_Instructions to follow_
Each line containing the string "Houston" should be copied out of the entries.

_Given entries_

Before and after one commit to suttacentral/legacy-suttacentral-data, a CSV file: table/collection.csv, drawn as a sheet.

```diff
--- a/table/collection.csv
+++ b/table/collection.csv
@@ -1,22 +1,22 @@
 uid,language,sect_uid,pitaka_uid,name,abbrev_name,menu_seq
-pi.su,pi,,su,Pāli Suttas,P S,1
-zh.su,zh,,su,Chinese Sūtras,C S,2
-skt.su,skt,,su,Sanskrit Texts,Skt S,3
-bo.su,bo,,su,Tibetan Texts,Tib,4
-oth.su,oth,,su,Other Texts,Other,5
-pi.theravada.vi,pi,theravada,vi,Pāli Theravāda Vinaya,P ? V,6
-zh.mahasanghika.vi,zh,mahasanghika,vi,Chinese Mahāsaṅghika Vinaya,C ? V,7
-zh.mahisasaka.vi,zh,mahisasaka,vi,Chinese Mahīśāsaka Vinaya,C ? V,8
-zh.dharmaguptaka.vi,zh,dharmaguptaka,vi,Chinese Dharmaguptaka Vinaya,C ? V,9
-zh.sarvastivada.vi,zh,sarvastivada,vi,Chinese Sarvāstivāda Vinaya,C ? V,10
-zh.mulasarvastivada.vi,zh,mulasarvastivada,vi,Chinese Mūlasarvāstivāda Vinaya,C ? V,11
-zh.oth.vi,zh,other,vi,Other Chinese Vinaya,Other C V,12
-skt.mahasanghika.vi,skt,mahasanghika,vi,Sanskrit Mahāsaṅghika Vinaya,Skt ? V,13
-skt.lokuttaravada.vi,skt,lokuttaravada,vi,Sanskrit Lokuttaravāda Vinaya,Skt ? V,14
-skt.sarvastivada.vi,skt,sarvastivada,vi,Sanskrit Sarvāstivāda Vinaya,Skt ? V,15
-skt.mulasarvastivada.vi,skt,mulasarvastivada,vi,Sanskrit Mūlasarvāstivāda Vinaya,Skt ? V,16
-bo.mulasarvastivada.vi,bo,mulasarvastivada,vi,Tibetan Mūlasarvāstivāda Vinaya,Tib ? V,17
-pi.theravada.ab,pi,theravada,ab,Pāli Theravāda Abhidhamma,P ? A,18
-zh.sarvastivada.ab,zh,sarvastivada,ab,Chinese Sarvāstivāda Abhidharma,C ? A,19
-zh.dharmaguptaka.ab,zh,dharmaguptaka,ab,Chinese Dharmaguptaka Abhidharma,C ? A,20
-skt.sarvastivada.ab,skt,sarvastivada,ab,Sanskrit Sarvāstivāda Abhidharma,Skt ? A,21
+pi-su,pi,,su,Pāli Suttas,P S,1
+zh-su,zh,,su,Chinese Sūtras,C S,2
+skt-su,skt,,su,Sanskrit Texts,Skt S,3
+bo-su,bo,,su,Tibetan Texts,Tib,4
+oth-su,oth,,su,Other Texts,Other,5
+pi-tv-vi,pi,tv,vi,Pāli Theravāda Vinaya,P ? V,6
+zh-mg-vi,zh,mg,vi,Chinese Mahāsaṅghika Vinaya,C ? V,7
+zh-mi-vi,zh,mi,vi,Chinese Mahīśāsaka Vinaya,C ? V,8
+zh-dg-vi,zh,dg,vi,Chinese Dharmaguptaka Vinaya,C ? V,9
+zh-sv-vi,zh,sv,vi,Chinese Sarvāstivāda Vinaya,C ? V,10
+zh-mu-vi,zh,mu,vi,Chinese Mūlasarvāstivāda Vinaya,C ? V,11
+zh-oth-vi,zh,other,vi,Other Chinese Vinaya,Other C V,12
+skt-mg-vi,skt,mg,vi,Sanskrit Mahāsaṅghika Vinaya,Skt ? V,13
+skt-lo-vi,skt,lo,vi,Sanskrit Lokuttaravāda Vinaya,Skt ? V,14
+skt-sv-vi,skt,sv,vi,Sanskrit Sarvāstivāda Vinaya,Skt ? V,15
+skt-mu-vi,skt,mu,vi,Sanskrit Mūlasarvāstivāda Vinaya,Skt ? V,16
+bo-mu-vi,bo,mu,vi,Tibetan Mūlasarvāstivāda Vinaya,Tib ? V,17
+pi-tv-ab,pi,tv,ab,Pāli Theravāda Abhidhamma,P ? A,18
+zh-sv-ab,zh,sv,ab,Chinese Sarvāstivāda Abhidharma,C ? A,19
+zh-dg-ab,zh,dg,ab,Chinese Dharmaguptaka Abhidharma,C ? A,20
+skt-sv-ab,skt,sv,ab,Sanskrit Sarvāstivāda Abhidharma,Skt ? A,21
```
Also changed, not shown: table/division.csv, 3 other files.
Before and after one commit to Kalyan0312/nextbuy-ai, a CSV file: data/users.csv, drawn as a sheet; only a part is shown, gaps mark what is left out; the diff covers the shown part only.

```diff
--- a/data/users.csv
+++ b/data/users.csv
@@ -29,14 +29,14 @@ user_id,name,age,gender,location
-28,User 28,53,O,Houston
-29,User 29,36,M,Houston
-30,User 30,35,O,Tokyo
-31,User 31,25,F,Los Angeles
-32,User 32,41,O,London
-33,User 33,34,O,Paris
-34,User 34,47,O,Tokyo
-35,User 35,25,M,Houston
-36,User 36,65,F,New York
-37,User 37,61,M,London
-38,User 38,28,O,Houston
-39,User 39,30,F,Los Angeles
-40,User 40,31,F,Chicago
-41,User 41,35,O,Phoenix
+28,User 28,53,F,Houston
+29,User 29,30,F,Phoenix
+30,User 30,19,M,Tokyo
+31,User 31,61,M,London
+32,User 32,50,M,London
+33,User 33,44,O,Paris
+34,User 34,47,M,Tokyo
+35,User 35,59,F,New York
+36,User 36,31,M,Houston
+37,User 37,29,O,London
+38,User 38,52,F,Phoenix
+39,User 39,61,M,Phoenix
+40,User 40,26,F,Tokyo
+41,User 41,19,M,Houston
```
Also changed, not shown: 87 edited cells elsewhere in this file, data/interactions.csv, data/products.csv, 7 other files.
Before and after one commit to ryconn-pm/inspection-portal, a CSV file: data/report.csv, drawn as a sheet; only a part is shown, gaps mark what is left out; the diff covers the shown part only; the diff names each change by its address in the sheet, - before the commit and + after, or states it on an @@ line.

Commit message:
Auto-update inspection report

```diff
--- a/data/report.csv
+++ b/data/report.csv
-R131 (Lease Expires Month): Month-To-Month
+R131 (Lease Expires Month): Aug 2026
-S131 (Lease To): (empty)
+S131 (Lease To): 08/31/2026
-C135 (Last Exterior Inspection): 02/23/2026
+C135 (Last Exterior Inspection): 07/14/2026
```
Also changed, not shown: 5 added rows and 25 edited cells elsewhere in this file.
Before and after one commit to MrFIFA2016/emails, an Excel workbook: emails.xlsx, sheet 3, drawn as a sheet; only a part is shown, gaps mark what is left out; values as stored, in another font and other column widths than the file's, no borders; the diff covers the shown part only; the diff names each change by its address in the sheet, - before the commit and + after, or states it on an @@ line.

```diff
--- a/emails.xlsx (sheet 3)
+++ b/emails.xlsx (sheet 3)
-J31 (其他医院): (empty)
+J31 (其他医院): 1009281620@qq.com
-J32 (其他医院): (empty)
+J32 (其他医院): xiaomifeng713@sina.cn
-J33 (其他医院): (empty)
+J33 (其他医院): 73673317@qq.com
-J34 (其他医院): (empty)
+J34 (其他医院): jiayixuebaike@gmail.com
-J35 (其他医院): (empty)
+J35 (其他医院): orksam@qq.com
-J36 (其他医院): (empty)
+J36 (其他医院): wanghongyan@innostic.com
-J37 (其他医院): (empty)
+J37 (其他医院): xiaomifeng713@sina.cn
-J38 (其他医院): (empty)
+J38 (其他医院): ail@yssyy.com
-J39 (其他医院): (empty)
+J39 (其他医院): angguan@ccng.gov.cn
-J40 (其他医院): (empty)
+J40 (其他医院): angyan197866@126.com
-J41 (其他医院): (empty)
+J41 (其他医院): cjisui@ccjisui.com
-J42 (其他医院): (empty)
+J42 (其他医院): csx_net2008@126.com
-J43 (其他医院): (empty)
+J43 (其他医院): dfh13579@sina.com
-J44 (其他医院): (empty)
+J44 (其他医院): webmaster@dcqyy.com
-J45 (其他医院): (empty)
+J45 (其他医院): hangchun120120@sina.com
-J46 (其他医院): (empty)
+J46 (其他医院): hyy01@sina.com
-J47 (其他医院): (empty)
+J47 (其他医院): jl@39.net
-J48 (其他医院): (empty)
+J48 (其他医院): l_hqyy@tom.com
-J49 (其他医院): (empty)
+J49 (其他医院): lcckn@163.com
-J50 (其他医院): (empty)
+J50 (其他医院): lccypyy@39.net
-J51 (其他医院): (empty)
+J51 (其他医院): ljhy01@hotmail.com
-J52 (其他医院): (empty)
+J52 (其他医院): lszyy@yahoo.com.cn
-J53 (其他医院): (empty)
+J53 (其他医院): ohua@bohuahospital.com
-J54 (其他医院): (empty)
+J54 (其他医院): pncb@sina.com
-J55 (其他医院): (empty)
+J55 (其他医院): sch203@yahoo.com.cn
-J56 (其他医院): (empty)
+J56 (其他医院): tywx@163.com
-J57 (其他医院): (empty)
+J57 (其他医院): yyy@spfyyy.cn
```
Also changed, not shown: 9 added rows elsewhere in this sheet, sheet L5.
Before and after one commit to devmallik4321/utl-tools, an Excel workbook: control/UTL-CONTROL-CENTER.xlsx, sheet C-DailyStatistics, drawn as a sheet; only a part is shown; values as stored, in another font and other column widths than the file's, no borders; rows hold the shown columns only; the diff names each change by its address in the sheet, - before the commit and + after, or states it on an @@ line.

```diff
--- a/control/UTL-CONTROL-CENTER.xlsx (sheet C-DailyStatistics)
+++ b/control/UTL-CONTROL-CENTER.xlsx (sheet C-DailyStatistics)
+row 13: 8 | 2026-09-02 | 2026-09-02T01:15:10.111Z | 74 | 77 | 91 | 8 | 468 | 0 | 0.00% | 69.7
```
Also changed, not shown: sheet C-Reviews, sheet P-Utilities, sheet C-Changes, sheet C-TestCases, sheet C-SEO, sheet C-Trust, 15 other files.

_Answer to this task_
-28,User 28,53,O,Houston
-29,User 29,36,M,Houston
-35,User 35,25,M,Houston
-38,User 38,28,O,Houston
+28,User 28,53,F,Houston
+36,User 36,31,M,Houston
+41,User 41,19,M,Houston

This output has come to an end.